Tag Archives: The Two Towers

The Two Towers “Forth Eorlingas!” (2002)


As the battle of Helm’s Deep draws to a close, all seems lost for our heroes. The Uruk-Hai have overrun the outer defenses and what forces remain are holed up inside the great hall. Theoden seems almost suicidal in his despondency (“So much death. What can man do against such reckless hate?”) but even as the enemy begins breaking through, Aragorn remembers that this is the day Gandalf promised to return with help. With this in mind, he encourages Theoden to ride out and take the Uruk-Hai head on. Eager to go down fighting (that’s certainly how it appears to me), Theoden agrees, proclaiming that “the horn of Helm Hammerhand shall sound in the Deep. One last time.”

The Two Towers “Forth Eorlingas!” (2002)

Interestingly, the music that starts this moment (beginning when Aragorn remembers Gandalf’s promise) is a soft rendition of the music heard in “The Last March of the Ents.” It might just be a coincidence, but it could also be a musical clue that the trees of Fangorn Forest have also arrived to take revenge on the Uruk-Hai for attacking them in the past.

As Theoden and the others get ready to charge out, Gimli runs up to a tower where a massive horn can be seen. If you haven’t read the books, this is the legendary horn of King Helm Hammerhand, a great king of Rohan who saved his people from destruction. He used to sound that horn every time he went into battle, and even after he died people would swear they could hear the horn sounding on certain nights. The sound of this horn was said to terrify all who heard it, so maybe Theoden is hoping to psych out the Uruk-Hai (even a little) when the moment comes.
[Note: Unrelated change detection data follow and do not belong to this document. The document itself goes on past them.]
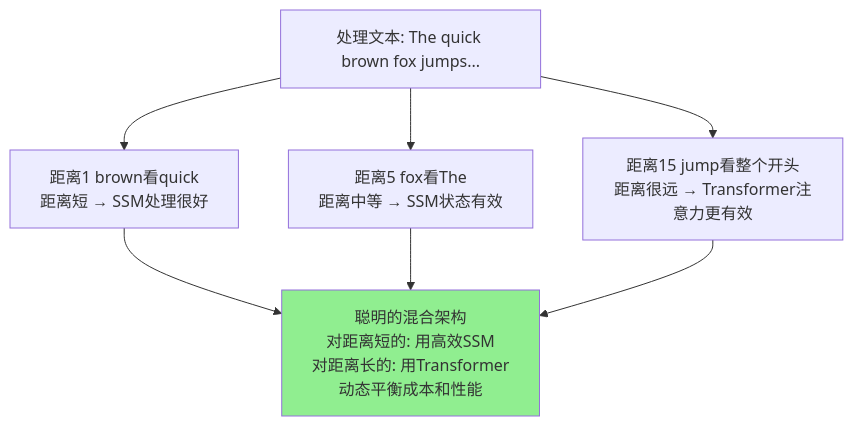
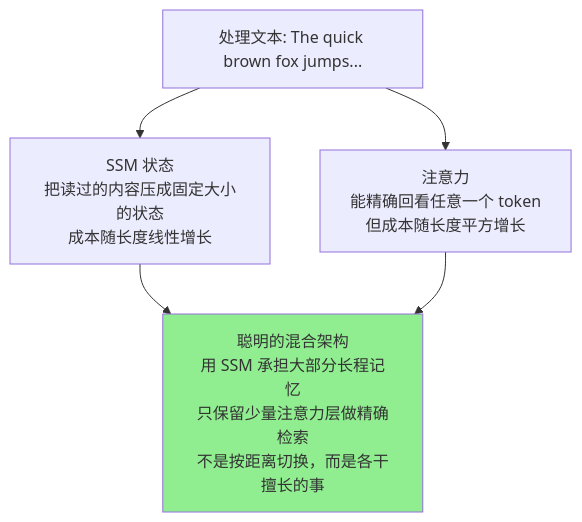
The third of 3 diagrams in 08_new_architectures/8.3_hybrid_architectures.md (yeasy/ai_beginner_guide), drawn with Mermaid before and after one commit. The commit also changed other lines of this file and 1 other file, not shown here.

````diff
--- a/08_new_architectures/8.3_hybrid_architectures.md
+++ b/08_new_architectures/8.3_hybrid_architectures.md
@@ -210,15 +212,14 @@
 ```mermaid
 graph TD
     A["处理文本: The quick brown fox jumps..."]
 
-    B["距离1 brown看quick<br/>距离短 → SSM处理很好"]
-    C["距离5 fox看The<br/>距离中等 → SSM状态有效"]
-    D["距离15 jump看整个开头<br/>距离很远 → Transformer注意力更有效"]
+    B["SSM 状态<br/>把读过的内容压成固定大小的状态<br/>成本随长度线性增长"]
+    C["注意力<br/>能精确回看任意一个 token<br/>但成本随长度平方增长"]
 
-    E["聪明的混合架构<br/>对距离短的: 用高效SSM<br/>对距离长的: 用Transformer<br/>动态平衡成本和性能"]
+    E["聪明的混合架构<br/>用 SSM 承担大部分长程记忆<br/>只保留少量注意力层做精确检索<br/>不是按距离切换，而是各干擅长的事"]
 
-    A --> B & C & D
-    B & C & D --> E
+    A --> B & C
+    B & C --> E
 
     style E fill:#90EE90
 ```
````
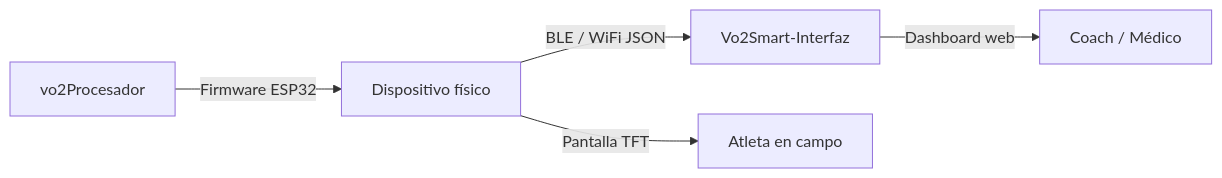
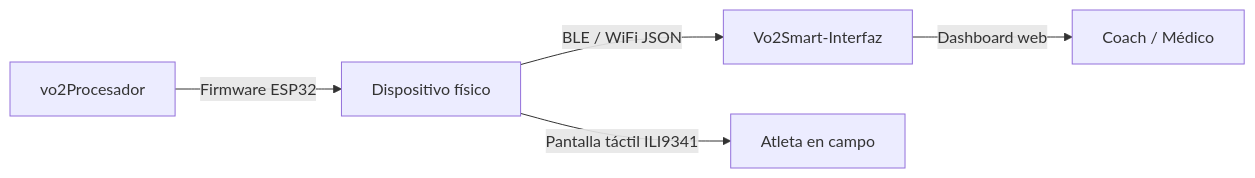
The diagram in README.md (Csav20/vo2Procesador), drawn with Mermaid before and after one commit. The commit also changed other lines of this file and 2 other files, not shown here.

First line of the commit message:
feat: add vo2smart_ui.cpp — LVGL v9 + ILI9341 + XPT2046 Touch UI v2.0

````diff
--- a/README.md
+++ b/README.md
@@ -201,7 +224,7 @@
 ```mermaid
 graph LR
     A[vo2Procesador] -->|Firmware ESP32| B[Dispositivo físico]
     B -->|BLE / WiFi JSON| C[Vo2Smart-Interfaz]
     C -->|Dashboard web| D[Coach / Médico]
-    B -->|Pantalla TFT| E[Atleta en campo]
+    B -->|Pantalla táctil ILI9341| E[Atleta en campo]
 ```
````
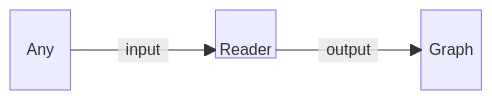
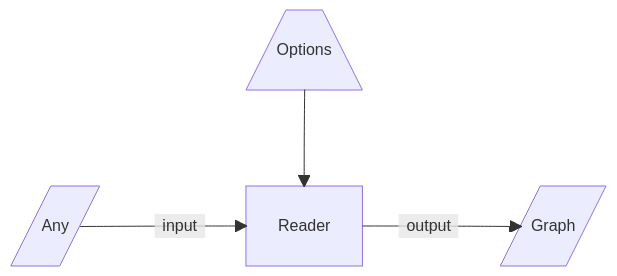
The diagram in program-patterns/diagrams/reader.mmd (asimov-specs/asimov-specs), drawn with Mermaid before and after one commit. The commit also changed 19 other files, not shown here.

Commit message:
Enhance the data flow diagrams.

```diff
--- a/program-patterns/diagrams/reader.mmd
+++ b/program-patterns/diagrams/reader.mmd
@@ -1,11 +1,19 @@
+---
+title: Data flow for readers
+---
 block-beta
-    columns 7
-    Any space:2 Reader space:2 Graph
-    Any-- "input" -->Reader
-    Reader-- "output" -->Graph
+  classDef block height:48px,padding:8px;
 
-    classDef block height:48px,padding:8px;
-    classDef hidden visibility:none;
-    class Reader block
-    class Any hidden
-    class Graph hidden
+  columns 5
+  space:2 Options space:2
+  space:5
+  Input space Program space Output
+
+  Options --> Program
+  Input-- "input" -->Program
+  Program-- "output" -->Output
+
+  Options[/"Options"\]
+  Program["Reader"]
+  Input[/"Any"/]
+  Output[/"Graph"/]
```
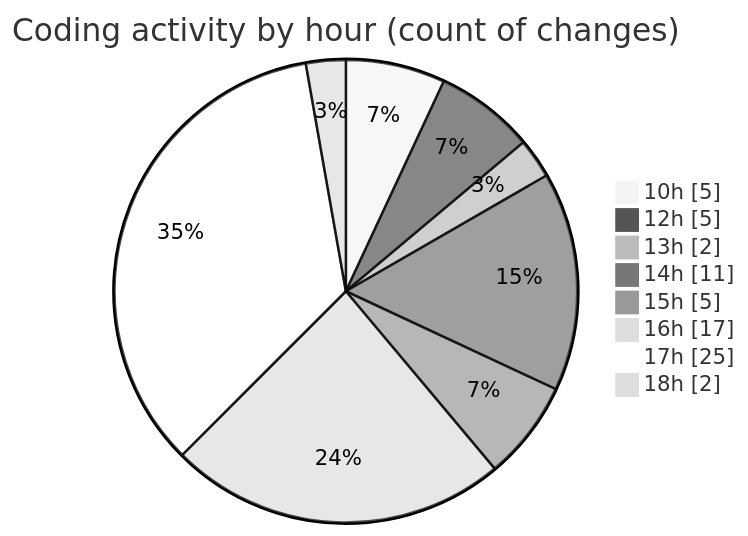
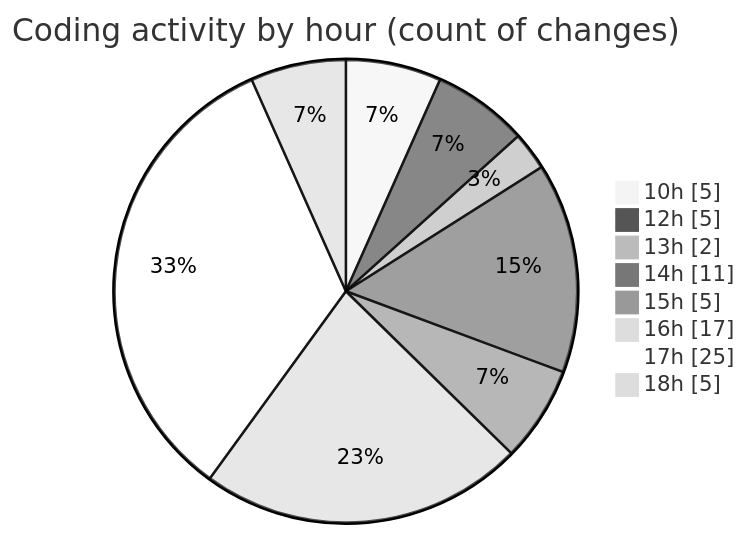
Before and after one commit to Ritupan-Deka/code-tracking: the second of 2 diagrams in 2025-07-07/urlwebwala_intership_work/README.md, drawn with Mermaid (neutral theme). The commit also changed other lines of this file and 1 other file, not shown here.

````diff
--- a/2025-07-07/urlwebwala_intership_work/README.md
+++ b/2025-07-07/urlwebwala_intership_work/README.md
@@ -30,12 +30,12 @@
 ```mermaid
 pie showData
 title Coding activity by hour (count of changes)
 "10h" : 5
 "12h" : 5
 "13h" : 2
 "14h" : 11
 "15h" : 5
 "16h" : 17
 "17h" : 25
-"18h" : 2
+"18h" : 5
 ```
````
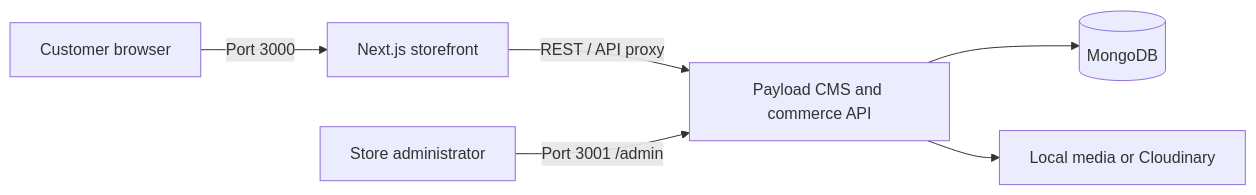
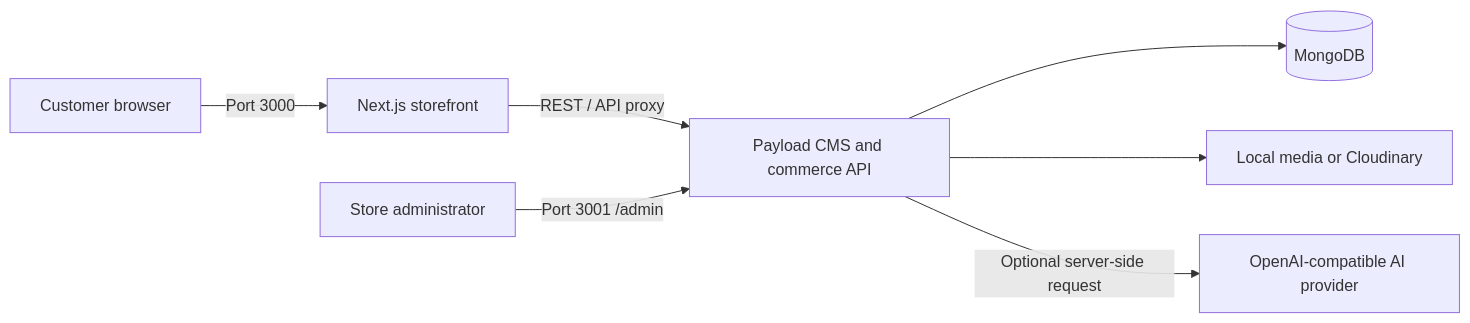
One commit to ZainIrfan03/NHEVTrader changed the diagram in README.md. Above: the diagram before and after it, drawn with Mermaid. The commit also changed other lines of this file and 1 other file, not shown here.

````diff
--- a/README.md
+++ b/README.md
@@ -88,8 +92,9 @@
 ```mermaid
 flowchart LR
     Browser[Customer browser] -->|Port 3000| Frontend[Next.js storefront]
     Frontend -->|REST / API proxy| Backend[Payload CMS and commerce API]
     Staff[Store administrator] -->|Port 3001 /admin| Backend
     Backend --> MongoDB[(MongoDB)]
     Backend --> Media[Local media or Cloudinary]
+    Backend -->|Optional server-side request| AI[OpenAI-compatible AI provider]
 ```
````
I love the moment the charge begins. The music has remained relatively soft and steady all this time, even as Theoden utters these last lines and the doors threaten to give way:

Fell deeds awake. Now for wrath, now for ruin, and the red dawn!

At that moment, Gimli sounds the Horn of Helm and it’s this spine-tingling roar that instantly gives you goosebumps. In the next second, the door crashes down and Theoden leads a wild charge as the horn spurs them on. The music restarts as the king rides out into the morning light (a fanfare version of Rohan’s theme), but that glorious moment when all you hear is the horn is what sticks with me the most.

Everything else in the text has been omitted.